==== SOURCE INFORMATION ====

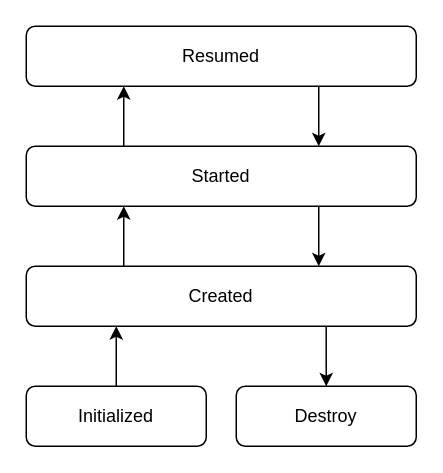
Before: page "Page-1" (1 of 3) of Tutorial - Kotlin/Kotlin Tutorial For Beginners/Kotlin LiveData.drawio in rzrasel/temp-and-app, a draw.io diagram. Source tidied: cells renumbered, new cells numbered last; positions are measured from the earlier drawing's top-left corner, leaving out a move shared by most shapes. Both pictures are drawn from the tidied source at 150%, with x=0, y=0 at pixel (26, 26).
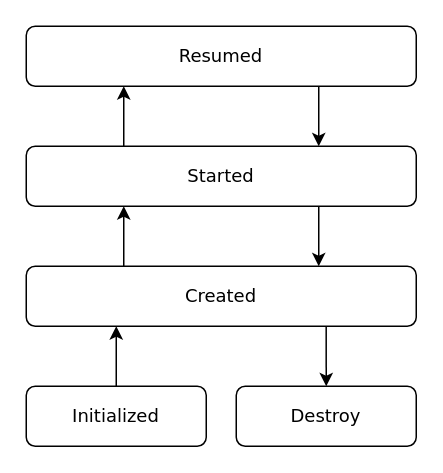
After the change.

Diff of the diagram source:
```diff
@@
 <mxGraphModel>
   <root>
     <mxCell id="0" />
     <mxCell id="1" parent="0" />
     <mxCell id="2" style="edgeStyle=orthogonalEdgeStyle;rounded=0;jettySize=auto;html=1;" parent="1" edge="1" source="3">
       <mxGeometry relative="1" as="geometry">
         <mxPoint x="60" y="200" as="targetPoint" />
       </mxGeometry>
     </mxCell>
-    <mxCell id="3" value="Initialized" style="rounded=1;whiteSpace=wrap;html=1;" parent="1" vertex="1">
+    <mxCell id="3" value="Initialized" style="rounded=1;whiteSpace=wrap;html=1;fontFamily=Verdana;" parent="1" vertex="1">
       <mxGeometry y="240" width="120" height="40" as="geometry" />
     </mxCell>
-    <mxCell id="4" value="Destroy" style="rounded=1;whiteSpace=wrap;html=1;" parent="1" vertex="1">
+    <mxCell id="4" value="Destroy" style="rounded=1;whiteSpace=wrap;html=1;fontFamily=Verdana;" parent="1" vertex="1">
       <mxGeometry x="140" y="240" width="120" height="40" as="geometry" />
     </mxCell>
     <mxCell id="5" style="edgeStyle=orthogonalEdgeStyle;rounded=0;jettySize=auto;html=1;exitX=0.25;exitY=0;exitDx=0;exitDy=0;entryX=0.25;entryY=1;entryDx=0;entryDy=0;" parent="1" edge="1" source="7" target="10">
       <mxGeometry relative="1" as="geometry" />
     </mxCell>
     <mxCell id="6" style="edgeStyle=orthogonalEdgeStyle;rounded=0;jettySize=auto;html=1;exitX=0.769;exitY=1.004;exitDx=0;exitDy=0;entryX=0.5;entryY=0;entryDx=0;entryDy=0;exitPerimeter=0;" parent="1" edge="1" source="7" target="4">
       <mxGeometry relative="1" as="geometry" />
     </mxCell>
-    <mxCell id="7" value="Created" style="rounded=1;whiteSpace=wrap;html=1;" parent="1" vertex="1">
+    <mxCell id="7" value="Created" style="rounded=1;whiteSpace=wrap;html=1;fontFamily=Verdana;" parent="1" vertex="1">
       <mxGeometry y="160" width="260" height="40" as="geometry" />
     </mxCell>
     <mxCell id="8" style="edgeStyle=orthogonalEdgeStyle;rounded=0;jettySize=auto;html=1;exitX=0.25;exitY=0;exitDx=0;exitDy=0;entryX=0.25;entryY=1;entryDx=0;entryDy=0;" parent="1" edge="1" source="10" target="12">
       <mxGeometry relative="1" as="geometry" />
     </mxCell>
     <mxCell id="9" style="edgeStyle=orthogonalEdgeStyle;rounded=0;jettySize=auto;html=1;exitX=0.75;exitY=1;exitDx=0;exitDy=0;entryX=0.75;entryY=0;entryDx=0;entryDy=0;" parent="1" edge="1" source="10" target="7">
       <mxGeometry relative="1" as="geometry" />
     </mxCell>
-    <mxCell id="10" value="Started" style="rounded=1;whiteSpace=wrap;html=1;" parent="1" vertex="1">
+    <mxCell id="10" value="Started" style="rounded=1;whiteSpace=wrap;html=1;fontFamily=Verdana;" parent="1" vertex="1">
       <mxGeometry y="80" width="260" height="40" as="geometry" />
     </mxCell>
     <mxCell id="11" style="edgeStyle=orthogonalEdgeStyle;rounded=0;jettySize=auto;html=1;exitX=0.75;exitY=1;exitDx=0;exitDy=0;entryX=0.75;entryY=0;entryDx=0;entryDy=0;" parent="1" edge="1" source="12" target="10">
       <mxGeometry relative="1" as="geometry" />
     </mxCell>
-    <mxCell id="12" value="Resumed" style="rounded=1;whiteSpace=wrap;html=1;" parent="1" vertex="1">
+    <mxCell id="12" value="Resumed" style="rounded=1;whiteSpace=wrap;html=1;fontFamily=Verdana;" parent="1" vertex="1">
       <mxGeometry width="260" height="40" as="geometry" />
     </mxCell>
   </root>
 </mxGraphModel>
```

====
==== SOURCE INFORMATION ====

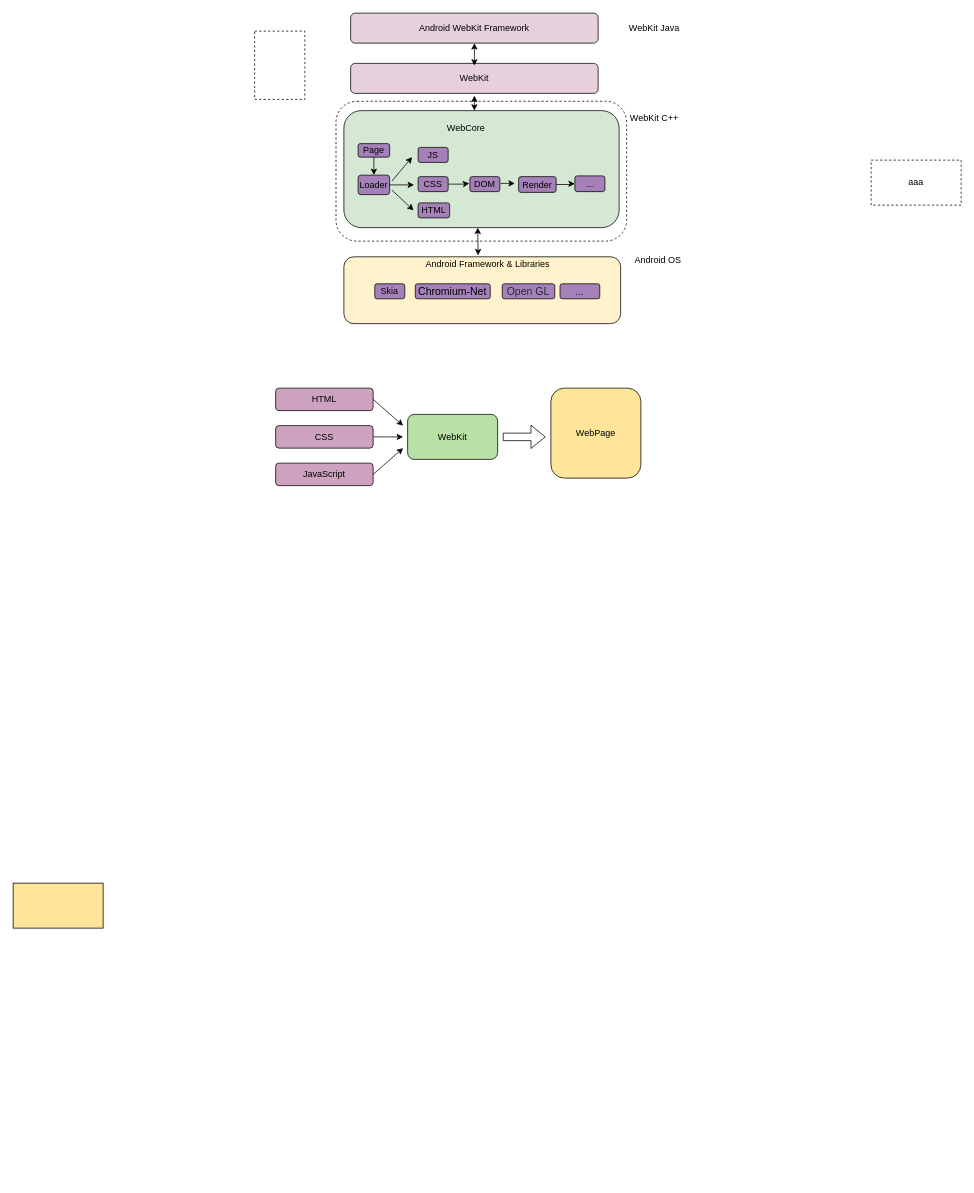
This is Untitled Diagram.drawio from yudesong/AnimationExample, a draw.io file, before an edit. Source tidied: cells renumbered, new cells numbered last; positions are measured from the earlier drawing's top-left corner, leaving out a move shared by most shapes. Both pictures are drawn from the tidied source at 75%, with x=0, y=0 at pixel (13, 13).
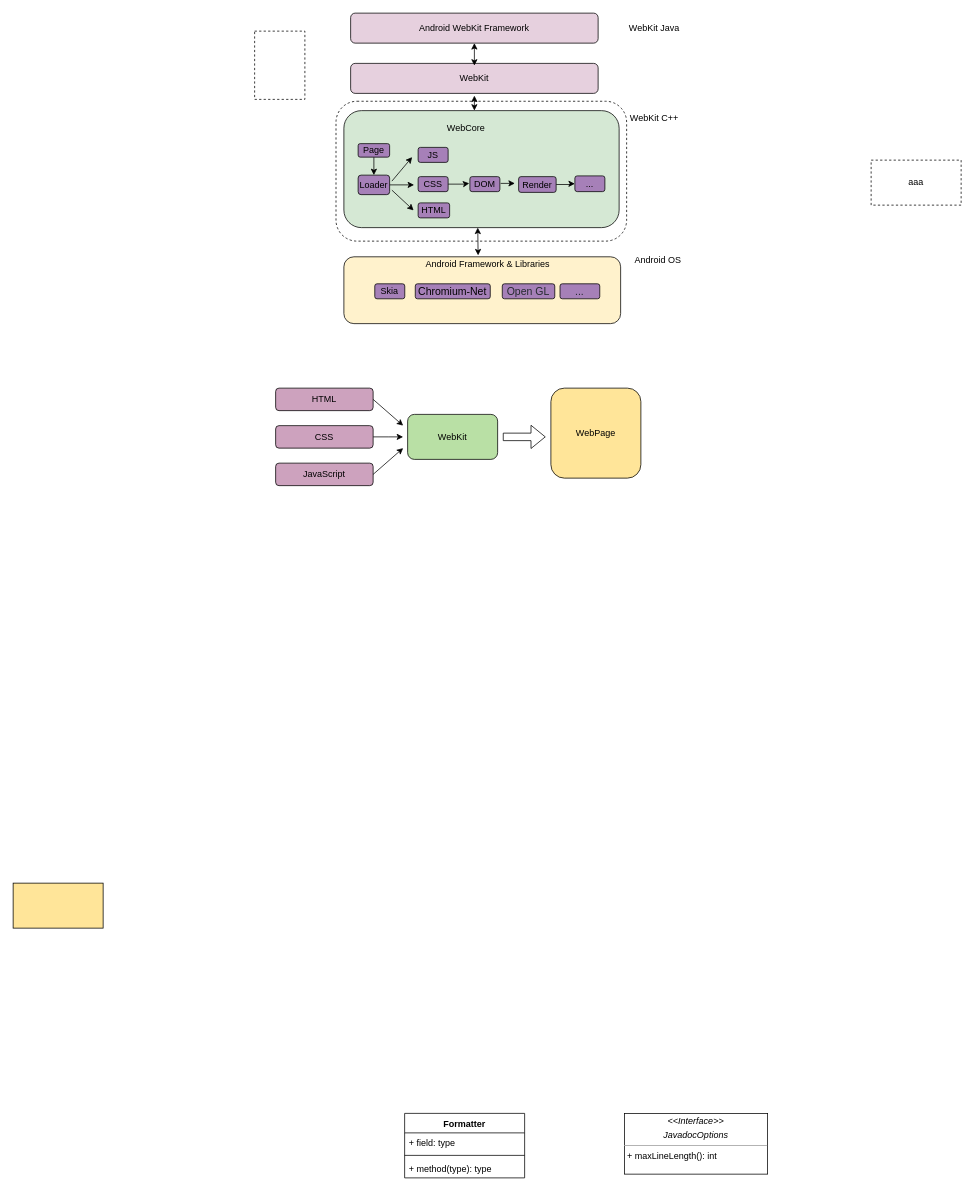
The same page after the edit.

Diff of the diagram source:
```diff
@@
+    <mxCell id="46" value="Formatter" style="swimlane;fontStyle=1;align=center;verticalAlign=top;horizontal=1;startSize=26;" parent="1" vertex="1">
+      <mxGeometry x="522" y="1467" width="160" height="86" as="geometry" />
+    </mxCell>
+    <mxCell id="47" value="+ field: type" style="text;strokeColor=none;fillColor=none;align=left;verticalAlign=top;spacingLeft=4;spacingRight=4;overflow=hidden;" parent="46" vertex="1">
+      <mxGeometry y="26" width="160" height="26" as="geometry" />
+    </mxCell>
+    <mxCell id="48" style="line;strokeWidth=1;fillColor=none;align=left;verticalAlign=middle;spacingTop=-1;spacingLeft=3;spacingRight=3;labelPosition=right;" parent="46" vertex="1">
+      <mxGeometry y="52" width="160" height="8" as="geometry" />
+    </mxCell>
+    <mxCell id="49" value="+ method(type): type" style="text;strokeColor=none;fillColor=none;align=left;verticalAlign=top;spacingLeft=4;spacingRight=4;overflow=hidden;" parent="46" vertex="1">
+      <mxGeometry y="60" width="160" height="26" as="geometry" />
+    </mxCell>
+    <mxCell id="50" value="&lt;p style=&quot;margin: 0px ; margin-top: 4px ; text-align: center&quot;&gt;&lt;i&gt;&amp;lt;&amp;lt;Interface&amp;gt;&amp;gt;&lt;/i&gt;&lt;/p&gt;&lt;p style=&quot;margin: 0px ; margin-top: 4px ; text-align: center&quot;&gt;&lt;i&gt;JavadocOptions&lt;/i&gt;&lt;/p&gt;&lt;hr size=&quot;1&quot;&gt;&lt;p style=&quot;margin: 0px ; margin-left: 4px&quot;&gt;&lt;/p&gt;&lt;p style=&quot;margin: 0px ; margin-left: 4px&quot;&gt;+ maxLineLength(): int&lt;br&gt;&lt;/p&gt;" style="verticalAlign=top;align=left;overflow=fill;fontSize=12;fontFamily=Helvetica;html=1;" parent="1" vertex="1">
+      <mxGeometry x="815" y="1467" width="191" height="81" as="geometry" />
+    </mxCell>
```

====
==== SOURCE INFORMATION ====

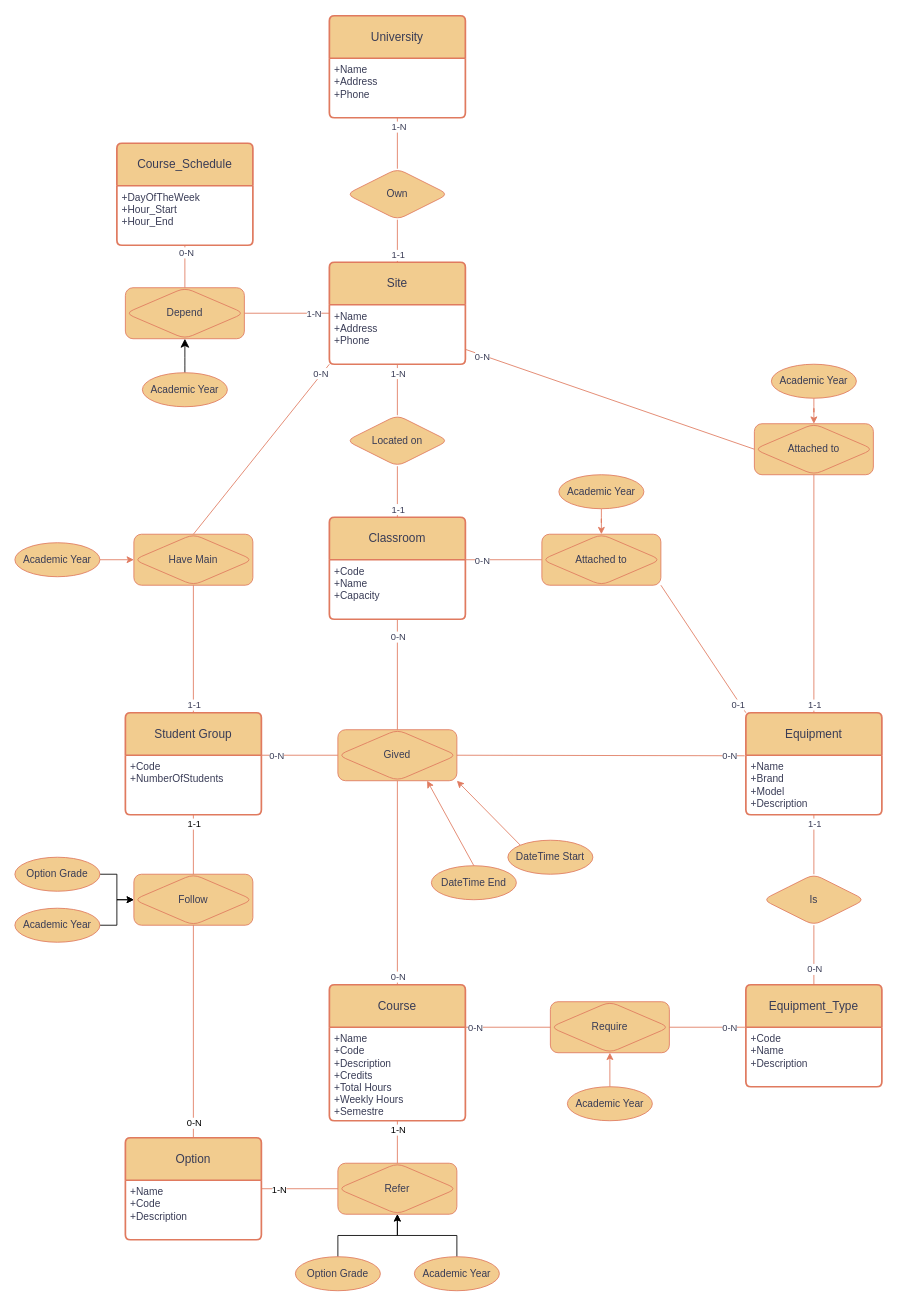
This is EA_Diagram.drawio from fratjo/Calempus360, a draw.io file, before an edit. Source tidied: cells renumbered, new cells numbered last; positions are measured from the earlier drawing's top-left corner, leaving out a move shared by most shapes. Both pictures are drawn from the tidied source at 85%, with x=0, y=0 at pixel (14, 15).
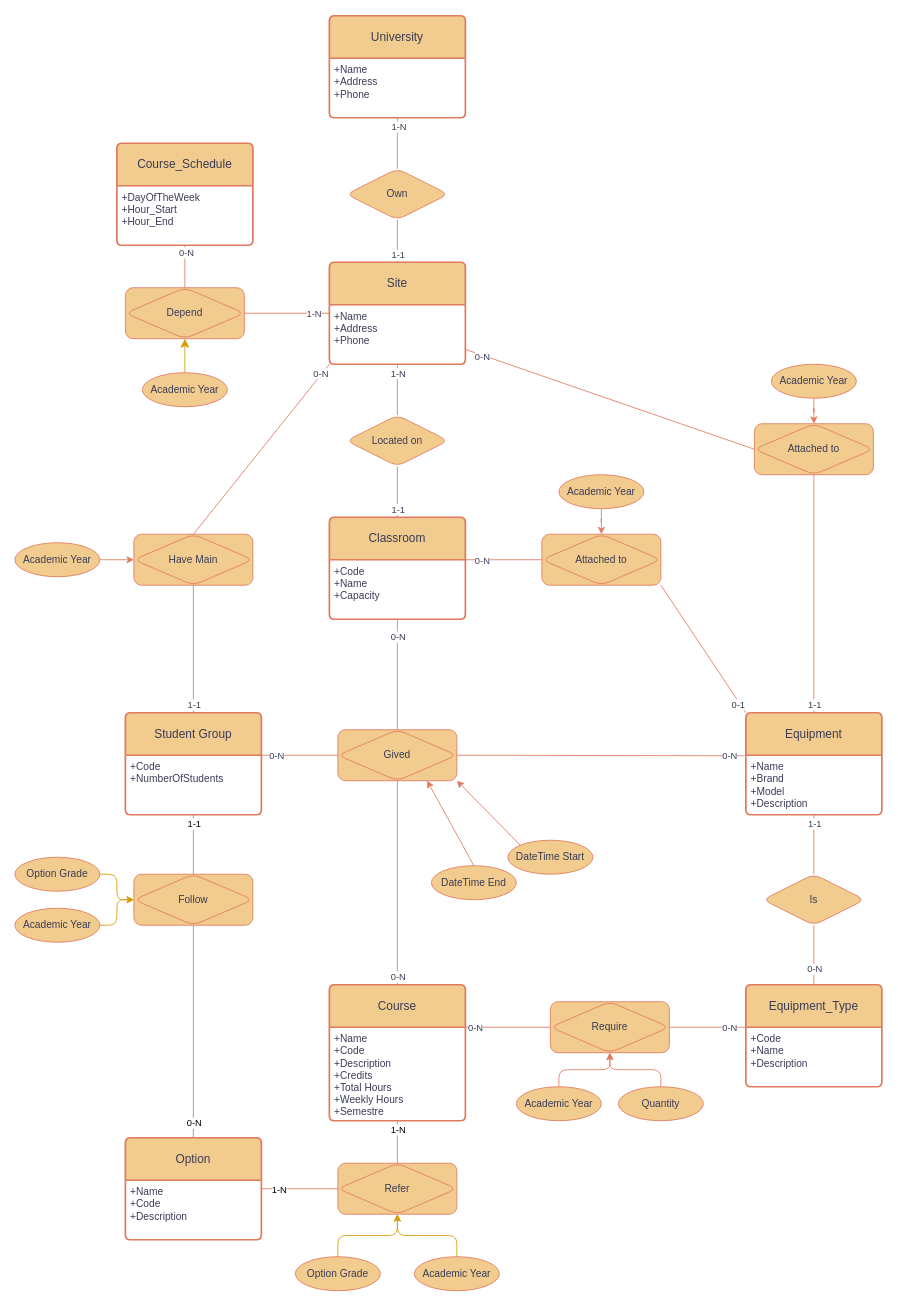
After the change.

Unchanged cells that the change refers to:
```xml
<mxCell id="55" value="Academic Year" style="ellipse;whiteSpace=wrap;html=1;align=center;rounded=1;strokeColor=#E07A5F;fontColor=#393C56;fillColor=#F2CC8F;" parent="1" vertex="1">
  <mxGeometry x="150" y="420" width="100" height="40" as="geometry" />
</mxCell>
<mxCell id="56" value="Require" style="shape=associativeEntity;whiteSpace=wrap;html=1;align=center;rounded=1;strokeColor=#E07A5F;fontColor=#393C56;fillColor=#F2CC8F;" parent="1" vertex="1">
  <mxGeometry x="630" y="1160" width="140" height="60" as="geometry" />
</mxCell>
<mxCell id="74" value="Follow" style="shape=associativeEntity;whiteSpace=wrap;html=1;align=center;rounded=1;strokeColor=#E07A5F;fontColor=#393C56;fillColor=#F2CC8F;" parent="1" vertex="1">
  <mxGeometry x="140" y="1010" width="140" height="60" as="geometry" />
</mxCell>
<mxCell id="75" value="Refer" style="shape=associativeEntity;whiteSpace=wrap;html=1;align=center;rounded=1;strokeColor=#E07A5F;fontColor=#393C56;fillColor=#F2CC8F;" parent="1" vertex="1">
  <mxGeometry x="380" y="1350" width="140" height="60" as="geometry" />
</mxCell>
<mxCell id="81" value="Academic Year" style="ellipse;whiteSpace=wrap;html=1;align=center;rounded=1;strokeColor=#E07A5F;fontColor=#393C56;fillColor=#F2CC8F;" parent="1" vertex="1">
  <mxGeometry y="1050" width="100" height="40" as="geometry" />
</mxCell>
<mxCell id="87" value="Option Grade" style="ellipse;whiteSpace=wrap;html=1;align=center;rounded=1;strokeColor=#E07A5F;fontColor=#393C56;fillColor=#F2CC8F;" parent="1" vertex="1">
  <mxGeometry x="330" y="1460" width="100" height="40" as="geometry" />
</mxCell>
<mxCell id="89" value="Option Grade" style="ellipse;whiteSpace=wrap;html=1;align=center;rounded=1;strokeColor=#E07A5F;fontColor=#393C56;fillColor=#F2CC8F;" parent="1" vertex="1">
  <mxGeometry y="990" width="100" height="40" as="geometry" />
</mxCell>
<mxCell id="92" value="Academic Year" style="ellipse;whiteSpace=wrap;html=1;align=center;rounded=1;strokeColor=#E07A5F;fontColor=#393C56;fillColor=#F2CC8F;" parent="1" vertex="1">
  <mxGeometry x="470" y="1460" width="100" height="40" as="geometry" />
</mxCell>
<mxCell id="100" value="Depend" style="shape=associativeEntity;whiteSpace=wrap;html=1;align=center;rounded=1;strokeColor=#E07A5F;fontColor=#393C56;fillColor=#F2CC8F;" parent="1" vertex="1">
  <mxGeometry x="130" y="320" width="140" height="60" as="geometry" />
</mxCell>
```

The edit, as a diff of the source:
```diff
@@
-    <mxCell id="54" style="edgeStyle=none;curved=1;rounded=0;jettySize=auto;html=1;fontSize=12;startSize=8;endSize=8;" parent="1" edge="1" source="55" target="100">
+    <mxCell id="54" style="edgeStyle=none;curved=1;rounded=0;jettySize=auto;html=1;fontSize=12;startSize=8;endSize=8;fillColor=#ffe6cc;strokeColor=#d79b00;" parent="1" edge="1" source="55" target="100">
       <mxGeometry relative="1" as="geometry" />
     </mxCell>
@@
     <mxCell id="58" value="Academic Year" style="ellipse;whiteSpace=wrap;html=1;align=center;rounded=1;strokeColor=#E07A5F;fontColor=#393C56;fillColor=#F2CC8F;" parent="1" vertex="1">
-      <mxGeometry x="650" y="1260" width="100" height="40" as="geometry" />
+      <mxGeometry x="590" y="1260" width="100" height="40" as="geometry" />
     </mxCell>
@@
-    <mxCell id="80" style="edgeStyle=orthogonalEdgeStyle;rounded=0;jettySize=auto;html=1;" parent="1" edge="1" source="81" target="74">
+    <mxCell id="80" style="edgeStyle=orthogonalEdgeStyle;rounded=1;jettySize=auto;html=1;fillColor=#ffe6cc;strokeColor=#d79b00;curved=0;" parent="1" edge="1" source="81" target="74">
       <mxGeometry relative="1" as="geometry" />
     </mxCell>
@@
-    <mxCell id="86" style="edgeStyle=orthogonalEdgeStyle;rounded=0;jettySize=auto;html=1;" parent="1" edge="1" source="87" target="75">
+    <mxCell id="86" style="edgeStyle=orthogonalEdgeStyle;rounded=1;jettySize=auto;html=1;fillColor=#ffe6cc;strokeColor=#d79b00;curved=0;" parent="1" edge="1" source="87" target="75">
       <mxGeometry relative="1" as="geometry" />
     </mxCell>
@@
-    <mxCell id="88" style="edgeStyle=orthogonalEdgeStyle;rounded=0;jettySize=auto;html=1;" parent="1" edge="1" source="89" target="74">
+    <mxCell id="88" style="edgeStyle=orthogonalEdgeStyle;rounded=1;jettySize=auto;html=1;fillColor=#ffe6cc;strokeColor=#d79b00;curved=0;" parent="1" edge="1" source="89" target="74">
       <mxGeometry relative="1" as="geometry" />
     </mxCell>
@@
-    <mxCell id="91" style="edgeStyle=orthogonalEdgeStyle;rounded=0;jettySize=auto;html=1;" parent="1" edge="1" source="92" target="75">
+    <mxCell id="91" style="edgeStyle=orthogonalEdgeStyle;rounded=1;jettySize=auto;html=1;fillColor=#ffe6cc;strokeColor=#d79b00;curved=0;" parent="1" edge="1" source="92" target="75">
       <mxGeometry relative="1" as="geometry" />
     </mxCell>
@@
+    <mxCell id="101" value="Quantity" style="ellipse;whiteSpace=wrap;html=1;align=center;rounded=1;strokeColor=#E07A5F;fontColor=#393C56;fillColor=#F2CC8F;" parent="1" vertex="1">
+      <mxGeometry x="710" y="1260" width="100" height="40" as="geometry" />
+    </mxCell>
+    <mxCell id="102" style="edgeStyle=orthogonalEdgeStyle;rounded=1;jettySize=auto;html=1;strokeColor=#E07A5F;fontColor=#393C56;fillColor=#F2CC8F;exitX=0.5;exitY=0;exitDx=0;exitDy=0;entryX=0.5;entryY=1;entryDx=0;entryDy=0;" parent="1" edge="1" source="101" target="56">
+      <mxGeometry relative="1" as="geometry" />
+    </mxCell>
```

====

▶ **WHAT YOU WILL DO**: The lines sought are those in the data above that include the string "This"; copy each one.

▶ **OUTPUT OF THE EXERCISE**:
This is Untitled Diagram.drawio from yudesong/AnimationExample, a draw.io file, before an edit. Source tidied: cells renumbered, new cells numbered last; positions are measured from the earlier drawing's top-left corner, leaving out a move shared by most shapes. Both pictures are drawn from the tidied source at 75%, with x=0, y=0 at pixel (13, 13).
This is EA_Diagram.drawio from fratjo/Calempus360, a draw.io file, before an edit. Source tidied: cells renumbered, new cells numbered last; positions are measured from the earlier drawing's top-left corner, leaving out a move shared by most shapes. Both pictures are drawn from the tidied source at 85%, with x=0, y=0 at pixel (14, 15).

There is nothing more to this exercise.